▶ **PROVIDED DATA**
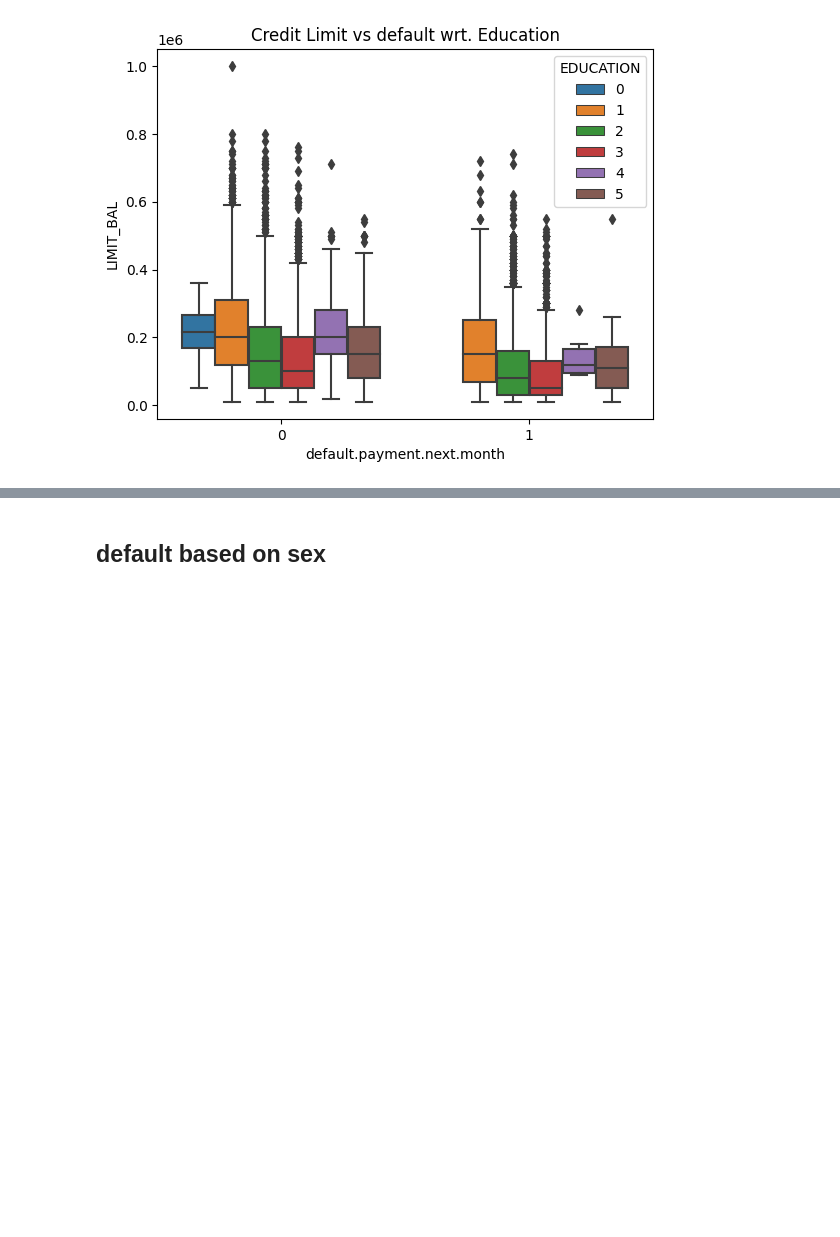
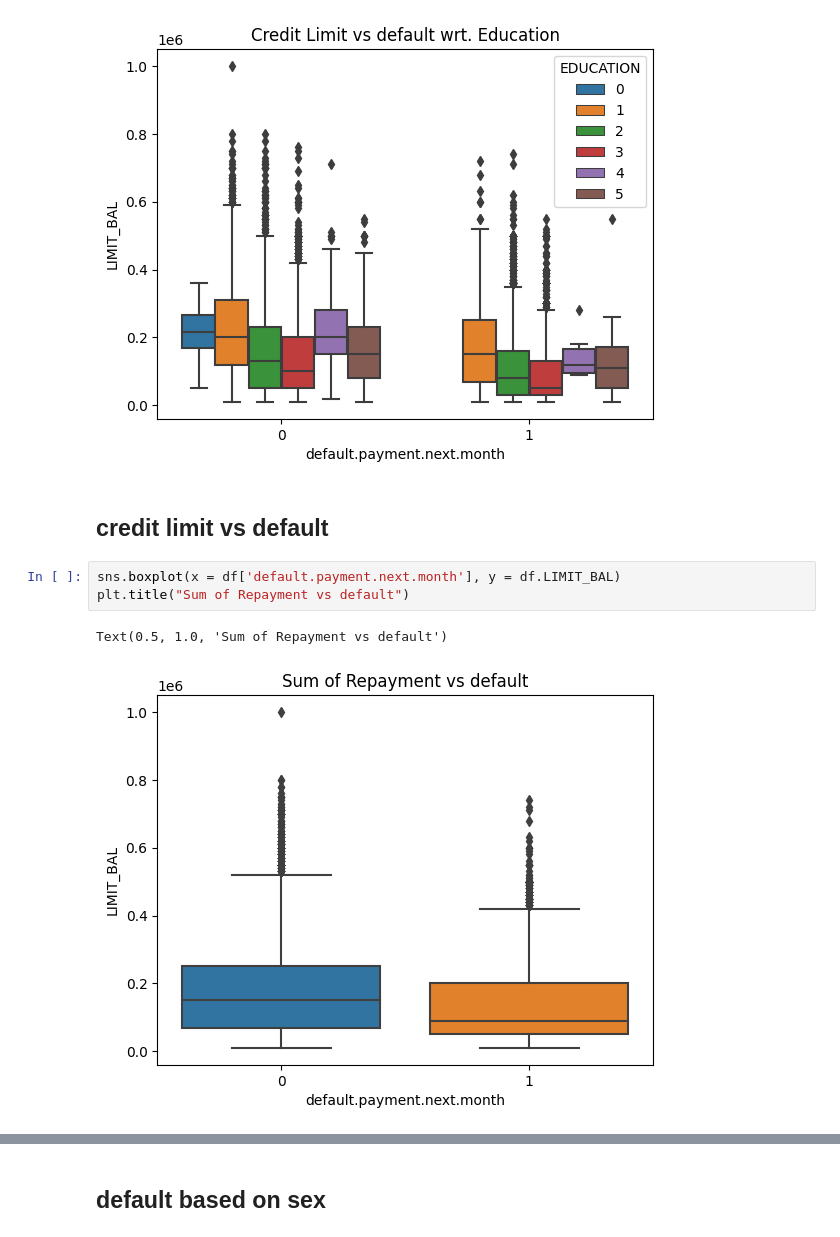
Before and after one commit to AnshikaJain2405/OrionDataAnalyticsInternshipJul23, a Jupyter notebook: notebooks/EDA.ipynb, the cells around one changed output, grey strips where cells are left out. Saved outputs shown, nothing was run; the diff lists cells and outputs as text; blank space fills up the shorter version.

```diff
--- a/notebooks/EDA.ipynb
+++ b/notebooks/EDA.ipynb
@@ -343,3 +343,11 @@ plt.title("Credit Limit vs default wrt. Education")
 # %% [output]
 Text(0.5, 1.0, 'Credit Limit vs default wrt. Education')
 [figure]
+# %% [markdown]
+## credit limit vs default
+# %%
+sns.boxplot(x = df['default.payment.next.month'], y = df.LIMIT_BAL)
+plt.title("Sum of Repayment vs default")
+# %% [output]
+Text(0.5, 1.0, 'Sum of Repayment vs default')
+[figure, added]
```
Also changed, not shown: parts of 11 cells of this notebook.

▶ **BRIEF**
Please return the records above exactly as written, dropping every picture.

▶ **RESPONSE TO THIS TASK**
Before and after one commit to AnshikaJain2405/OrionDataAnalyticsInternshipJul23, a Jupyter notebook: notebooks/EDA.ipynb, the cells around one changed output, grey strips where cells are left out. Saved outputs shown, nothing was run; the diff lists cells and outputs as text; blank space fills up the shorter version.

```diff
--- a/notebooks/EDA.ipynb
+++ b/notebooks/EDA.ipynb
@@ -343,3 +343,11 @@ plt.title("Credit Limit vs default wrt. Education")
 # %% [output]
 Text(0.5, 1.0, 'Credit Limit vs default wrt. Education')
 [figure]
+# %% [markdown]
+## credit limit vs default
+# %%
+sns.boxplot(x = df['default.payment.next.month'], y = df.LIMIT_BAL)
+plt.title("Sum of Repayment vs default")
+# %% [output]
+Text(0.5, 1.0, 'Sum of Repayment vs default')
+[figure, added]
```
Also changed, not shown: parts of 11 cells of this notebook.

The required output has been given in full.